Task requirements
Report every line of the entries that contains the word "http".

______________________________

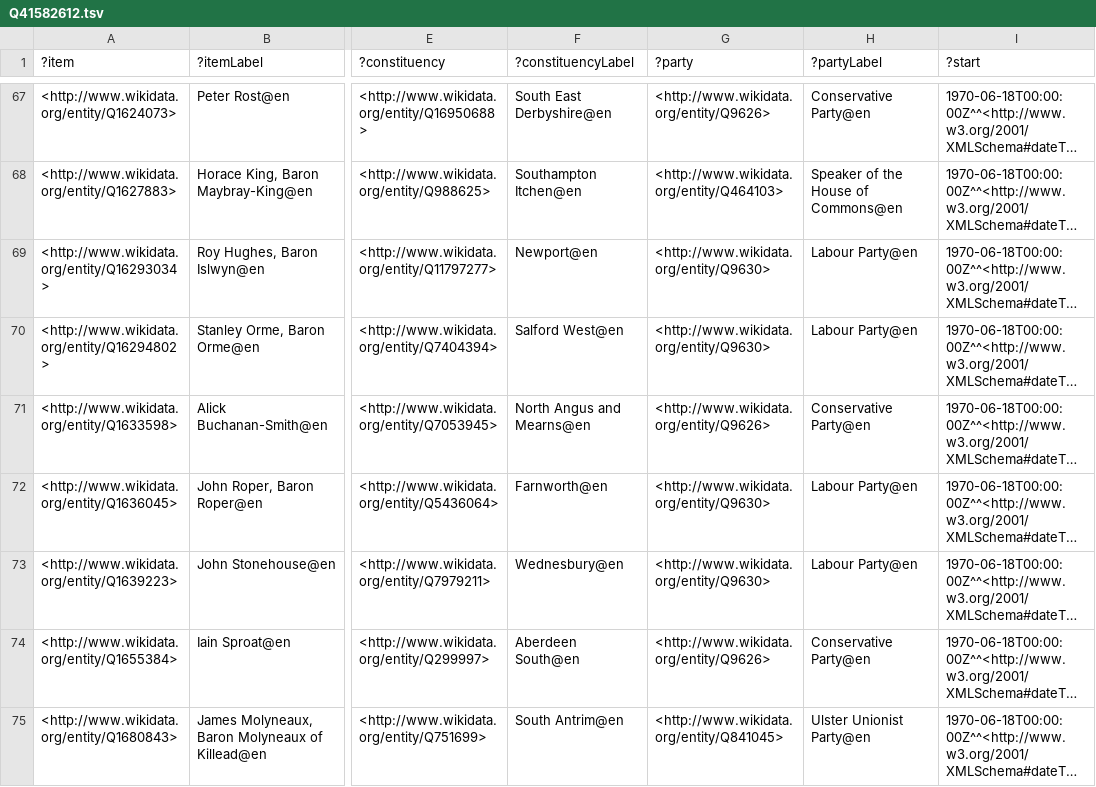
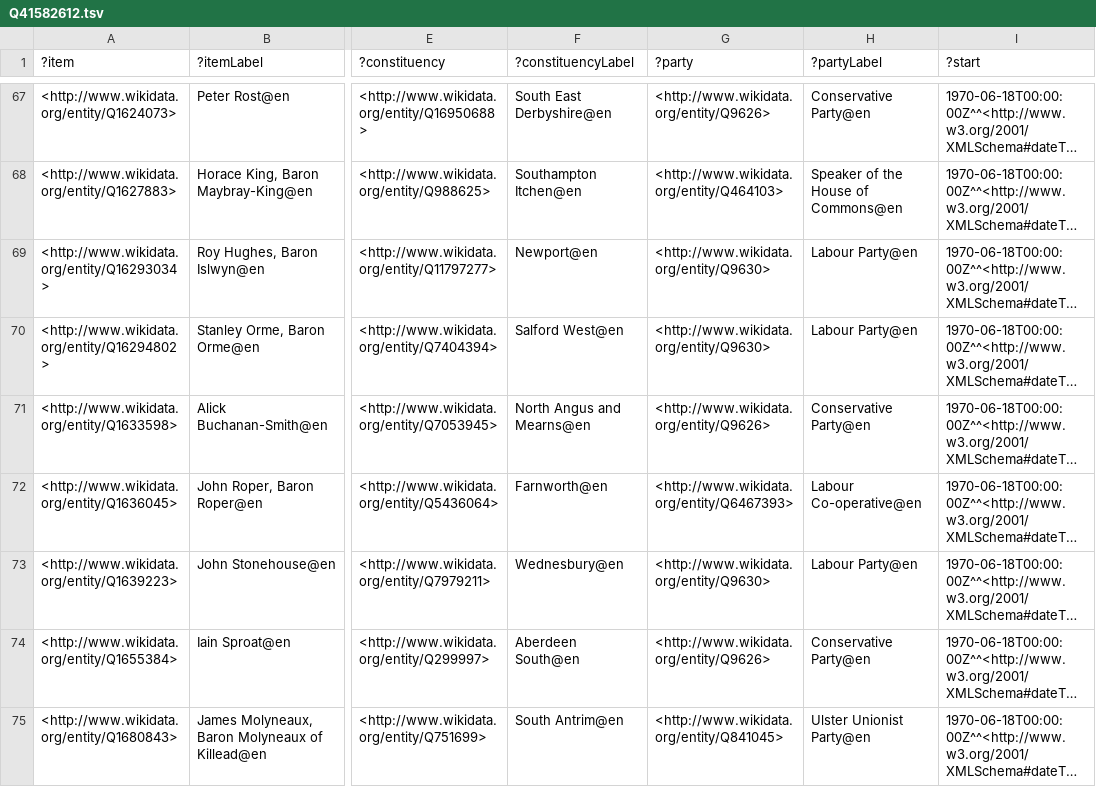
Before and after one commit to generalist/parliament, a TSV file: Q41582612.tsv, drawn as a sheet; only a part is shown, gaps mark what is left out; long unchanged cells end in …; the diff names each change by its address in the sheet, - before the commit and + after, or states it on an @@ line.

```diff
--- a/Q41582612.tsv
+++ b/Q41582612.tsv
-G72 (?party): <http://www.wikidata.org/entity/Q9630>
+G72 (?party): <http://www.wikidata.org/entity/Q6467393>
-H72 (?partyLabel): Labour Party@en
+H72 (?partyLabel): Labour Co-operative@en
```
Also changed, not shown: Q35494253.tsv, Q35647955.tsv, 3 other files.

______________________________

Expected output
-G72 (?party): <http://www.wikidata.org/entity/Q9630>
+G72 (?party): <http://www.wikidata.org/entity/Q6467393>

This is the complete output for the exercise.